• _EXERCISE DETAILS_
Return every line from the records below with the string "false".

• _SUPPLIED DATA_
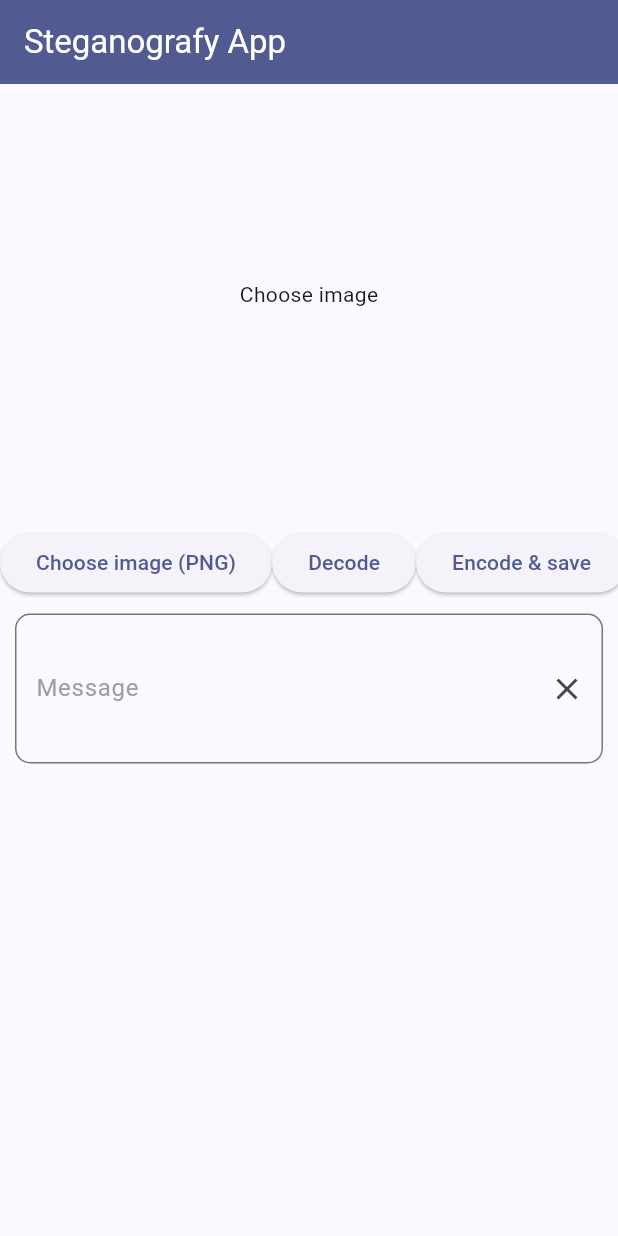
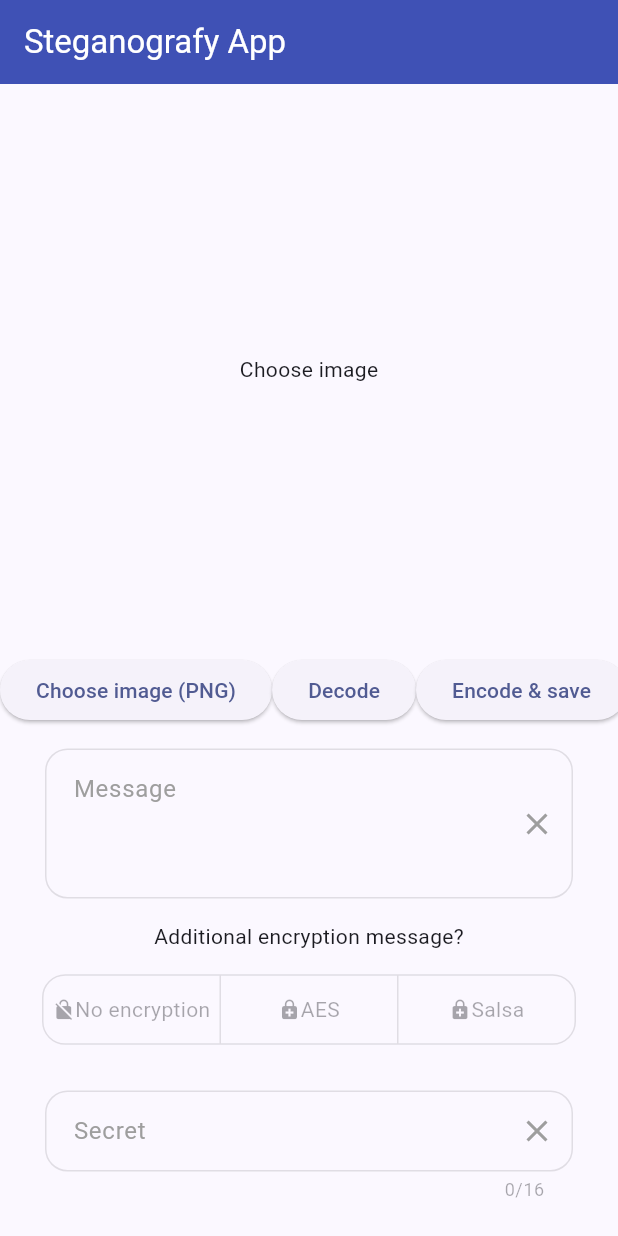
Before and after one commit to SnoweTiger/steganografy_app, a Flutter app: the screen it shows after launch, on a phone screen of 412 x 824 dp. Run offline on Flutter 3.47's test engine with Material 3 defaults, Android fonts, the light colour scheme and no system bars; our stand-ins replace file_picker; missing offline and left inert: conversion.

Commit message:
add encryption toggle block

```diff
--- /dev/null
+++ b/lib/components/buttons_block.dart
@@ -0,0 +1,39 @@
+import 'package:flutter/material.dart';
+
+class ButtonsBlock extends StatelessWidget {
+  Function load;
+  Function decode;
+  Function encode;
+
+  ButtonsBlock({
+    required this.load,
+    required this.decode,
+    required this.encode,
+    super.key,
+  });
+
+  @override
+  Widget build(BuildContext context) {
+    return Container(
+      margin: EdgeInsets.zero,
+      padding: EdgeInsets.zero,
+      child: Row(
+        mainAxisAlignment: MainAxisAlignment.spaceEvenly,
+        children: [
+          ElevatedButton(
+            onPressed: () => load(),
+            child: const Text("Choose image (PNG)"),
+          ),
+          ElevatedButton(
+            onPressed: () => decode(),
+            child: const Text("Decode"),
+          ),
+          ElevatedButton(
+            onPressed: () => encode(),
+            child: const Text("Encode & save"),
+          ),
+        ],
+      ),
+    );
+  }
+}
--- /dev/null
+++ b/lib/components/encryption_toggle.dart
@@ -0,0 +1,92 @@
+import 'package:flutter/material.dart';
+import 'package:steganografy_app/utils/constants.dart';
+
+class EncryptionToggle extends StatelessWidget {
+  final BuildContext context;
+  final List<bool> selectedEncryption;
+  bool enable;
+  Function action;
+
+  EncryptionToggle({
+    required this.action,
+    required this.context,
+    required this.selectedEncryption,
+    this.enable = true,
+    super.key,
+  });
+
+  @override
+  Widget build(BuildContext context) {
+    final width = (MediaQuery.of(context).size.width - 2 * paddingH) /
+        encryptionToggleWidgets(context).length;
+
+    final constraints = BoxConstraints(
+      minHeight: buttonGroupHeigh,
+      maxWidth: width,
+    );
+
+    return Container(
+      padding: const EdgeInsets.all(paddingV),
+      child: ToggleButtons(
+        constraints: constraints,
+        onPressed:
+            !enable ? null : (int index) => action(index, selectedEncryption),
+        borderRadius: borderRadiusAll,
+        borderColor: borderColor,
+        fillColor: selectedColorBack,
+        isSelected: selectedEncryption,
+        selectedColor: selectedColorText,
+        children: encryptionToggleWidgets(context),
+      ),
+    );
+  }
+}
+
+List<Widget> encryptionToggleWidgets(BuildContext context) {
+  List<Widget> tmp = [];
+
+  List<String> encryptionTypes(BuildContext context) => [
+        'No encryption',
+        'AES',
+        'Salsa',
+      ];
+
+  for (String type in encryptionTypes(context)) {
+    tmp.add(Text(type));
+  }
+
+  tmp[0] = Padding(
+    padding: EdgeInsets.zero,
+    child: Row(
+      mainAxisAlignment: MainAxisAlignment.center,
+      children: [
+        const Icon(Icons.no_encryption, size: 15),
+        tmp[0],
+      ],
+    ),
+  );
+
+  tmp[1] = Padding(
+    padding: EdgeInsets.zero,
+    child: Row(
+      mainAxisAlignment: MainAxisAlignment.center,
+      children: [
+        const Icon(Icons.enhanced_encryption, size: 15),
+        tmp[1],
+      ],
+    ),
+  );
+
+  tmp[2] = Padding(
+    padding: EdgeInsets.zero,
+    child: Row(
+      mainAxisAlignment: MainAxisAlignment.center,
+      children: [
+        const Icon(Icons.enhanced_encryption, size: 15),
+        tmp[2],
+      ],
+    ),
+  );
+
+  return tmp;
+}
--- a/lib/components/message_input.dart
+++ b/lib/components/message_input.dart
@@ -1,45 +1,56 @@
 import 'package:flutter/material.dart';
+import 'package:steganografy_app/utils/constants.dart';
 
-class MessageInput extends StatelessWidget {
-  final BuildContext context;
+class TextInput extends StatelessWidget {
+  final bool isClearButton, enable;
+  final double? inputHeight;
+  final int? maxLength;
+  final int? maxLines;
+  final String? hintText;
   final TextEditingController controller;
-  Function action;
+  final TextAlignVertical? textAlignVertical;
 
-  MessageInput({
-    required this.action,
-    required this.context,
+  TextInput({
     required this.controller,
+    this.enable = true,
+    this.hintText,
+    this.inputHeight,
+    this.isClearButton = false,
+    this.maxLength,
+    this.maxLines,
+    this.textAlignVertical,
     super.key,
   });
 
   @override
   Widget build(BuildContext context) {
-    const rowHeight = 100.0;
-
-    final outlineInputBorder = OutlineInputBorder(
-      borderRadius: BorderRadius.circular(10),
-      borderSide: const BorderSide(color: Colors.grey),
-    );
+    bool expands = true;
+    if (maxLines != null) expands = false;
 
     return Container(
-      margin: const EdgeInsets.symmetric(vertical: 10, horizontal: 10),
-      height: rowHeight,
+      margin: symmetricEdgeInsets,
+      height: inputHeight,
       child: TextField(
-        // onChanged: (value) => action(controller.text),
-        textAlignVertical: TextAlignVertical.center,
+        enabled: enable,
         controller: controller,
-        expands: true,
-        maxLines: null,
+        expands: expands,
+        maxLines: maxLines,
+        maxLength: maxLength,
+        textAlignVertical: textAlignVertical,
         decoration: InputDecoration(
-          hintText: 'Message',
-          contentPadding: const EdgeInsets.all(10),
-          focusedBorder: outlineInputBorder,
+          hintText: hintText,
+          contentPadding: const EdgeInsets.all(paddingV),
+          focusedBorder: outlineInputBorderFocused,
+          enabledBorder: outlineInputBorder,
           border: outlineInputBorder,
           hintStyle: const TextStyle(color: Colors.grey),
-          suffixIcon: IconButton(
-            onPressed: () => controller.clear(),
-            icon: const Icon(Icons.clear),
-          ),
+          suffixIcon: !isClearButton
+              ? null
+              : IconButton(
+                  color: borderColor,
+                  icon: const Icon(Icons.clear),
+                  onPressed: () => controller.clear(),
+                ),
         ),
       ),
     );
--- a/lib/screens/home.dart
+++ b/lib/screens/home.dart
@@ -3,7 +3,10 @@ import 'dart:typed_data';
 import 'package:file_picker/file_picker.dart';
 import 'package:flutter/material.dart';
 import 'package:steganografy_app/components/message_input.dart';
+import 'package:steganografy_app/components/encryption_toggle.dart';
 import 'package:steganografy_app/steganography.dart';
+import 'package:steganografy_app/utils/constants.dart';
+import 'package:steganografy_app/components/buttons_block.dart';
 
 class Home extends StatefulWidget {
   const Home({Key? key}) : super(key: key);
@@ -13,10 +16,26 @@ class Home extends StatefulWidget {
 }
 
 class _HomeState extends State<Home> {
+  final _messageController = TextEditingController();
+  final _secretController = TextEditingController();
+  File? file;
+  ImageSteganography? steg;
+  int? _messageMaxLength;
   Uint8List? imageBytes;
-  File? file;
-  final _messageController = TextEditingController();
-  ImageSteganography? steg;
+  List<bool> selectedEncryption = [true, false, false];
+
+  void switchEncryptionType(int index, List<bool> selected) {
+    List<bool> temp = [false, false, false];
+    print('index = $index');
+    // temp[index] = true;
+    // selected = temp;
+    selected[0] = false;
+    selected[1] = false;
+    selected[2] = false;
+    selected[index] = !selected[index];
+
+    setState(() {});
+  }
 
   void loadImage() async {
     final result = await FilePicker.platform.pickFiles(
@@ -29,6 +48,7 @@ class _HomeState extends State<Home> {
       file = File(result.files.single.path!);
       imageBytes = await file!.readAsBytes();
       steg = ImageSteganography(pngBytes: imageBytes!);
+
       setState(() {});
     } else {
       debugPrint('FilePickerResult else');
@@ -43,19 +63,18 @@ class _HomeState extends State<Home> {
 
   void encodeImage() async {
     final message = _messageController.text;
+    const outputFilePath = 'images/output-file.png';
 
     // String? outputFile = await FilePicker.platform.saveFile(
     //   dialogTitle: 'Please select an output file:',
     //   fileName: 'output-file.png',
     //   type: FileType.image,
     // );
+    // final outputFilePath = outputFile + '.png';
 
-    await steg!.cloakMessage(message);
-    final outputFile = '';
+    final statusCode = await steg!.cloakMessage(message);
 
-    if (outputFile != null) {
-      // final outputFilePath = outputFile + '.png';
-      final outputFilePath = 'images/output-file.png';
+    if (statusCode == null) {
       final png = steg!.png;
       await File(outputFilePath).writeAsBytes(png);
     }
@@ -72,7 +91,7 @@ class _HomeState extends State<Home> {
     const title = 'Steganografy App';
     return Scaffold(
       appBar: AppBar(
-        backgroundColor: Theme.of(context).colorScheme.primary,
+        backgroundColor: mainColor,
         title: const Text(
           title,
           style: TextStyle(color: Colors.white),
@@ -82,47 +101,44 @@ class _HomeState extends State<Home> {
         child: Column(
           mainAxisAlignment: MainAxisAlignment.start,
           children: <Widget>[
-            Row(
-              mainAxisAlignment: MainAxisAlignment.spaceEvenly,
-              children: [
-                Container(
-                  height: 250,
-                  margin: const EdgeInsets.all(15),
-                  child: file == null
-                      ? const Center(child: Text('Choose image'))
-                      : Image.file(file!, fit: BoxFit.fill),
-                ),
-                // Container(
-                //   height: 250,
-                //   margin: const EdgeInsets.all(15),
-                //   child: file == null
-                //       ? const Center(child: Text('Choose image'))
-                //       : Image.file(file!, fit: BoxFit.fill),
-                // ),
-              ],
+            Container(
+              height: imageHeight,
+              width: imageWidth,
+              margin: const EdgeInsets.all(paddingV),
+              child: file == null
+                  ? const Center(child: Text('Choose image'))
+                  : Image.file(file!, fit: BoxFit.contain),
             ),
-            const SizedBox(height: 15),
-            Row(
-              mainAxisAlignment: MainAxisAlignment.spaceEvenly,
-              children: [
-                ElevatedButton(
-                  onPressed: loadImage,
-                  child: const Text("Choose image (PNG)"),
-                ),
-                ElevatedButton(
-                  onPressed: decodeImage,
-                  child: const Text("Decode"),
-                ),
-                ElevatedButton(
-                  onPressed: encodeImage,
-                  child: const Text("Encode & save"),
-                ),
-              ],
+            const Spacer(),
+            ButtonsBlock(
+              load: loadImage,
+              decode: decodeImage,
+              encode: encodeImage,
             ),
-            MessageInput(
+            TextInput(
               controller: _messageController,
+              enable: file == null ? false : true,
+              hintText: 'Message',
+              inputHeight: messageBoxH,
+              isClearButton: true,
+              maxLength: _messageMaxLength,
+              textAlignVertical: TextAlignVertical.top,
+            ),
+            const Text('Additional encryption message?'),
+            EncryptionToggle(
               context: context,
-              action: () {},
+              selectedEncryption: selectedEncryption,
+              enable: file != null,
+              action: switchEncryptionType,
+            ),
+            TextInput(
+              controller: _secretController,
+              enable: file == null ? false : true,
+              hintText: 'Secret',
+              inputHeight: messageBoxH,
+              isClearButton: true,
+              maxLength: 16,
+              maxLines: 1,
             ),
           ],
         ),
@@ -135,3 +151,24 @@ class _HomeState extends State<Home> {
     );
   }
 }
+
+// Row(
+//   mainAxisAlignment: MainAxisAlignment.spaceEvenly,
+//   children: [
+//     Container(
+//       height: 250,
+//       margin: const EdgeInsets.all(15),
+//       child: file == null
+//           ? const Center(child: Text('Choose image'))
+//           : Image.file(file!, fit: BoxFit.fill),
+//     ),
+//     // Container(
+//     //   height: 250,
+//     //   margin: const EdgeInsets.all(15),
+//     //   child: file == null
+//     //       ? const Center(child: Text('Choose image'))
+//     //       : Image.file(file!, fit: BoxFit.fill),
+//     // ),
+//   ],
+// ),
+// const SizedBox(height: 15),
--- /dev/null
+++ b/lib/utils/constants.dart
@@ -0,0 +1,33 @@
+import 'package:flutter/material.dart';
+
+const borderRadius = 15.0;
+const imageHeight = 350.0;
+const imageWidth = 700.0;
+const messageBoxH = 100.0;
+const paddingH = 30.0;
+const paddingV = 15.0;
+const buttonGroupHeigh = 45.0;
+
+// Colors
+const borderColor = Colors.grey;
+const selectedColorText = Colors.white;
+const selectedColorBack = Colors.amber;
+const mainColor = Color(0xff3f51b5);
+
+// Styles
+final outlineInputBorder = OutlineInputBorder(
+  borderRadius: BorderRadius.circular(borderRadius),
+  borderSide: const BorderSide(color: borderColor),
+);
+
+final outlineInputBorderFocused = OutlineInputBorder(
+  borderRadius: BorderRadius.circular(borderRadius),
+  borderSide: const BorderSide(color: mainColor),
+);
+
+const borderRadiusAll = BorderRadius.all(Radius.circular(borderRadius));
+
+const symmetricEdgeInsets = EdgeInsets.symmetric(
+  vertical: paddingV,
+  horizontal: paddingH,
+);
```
--
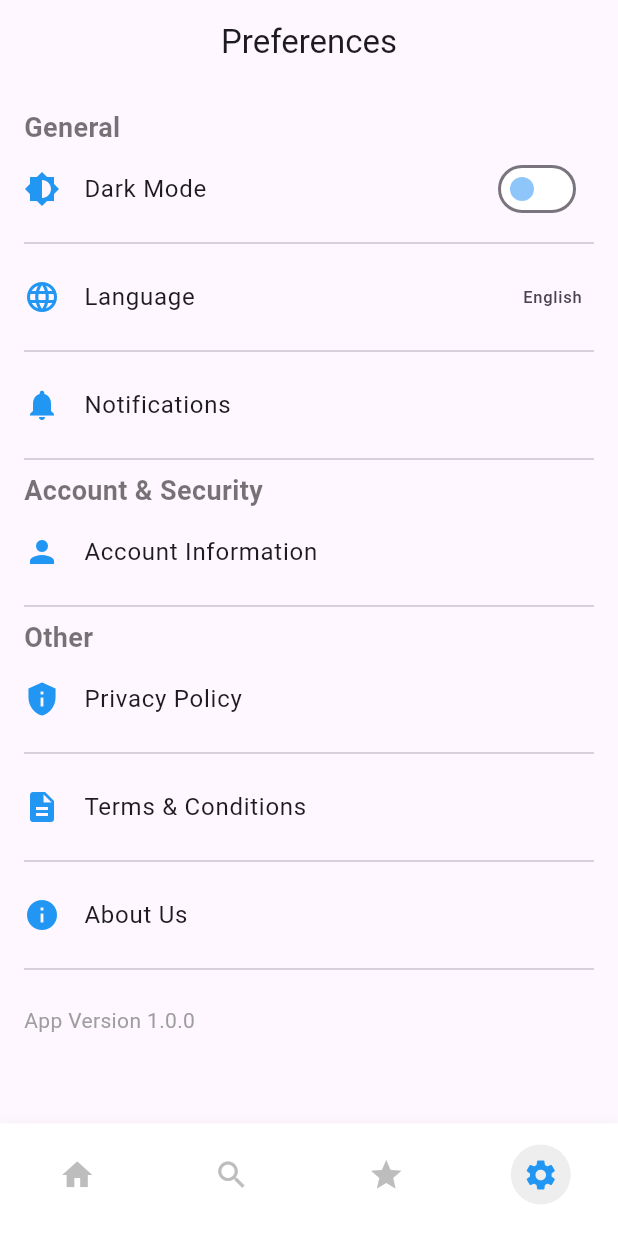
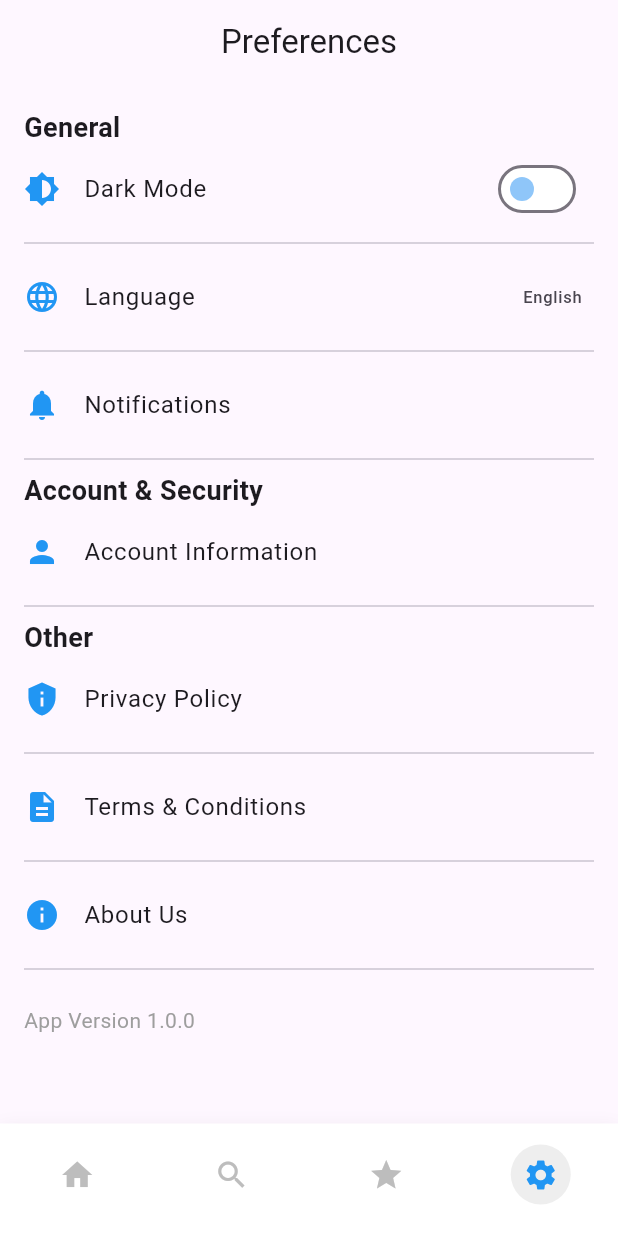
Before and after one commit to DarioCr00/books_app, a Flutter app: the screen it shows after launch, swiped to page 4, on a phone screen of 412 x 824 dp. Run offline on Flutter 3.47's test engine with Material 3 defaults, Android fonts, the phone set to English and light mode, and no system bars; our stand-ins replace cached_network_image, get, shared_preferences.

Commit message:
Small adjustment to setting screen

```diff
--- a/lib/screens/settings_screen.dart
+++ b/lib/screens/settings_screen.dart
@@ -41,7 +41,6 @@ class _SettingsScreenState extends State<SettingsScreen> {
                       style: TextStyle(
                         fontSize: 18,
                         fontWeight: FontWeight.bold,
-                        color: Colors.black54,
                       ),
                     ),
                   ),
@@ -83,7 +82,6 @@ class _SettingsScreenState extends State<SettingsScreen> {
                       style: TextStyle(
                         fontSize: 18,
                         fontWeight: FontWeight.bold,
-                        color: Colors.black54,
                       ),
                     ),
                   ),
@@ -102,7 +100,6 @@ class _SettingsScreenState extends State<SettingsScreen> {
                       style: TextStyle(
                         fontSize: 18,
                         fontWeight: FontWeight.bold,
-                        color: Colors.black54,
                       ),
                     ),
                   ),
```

• _TASK OUTPUT_
+    this.isClearButton = false,
+    if (maxLines != null) expands = false;
+  List<bool> selectedEncryption = [true, false, false];
+    List<bool> temp = [false, false, false];
+    selected[0] = false;
+    selected[1] = false;
+    selected[2] = false;
+              enable: file == null ? false : true,
+              enable: file == null ? false : true,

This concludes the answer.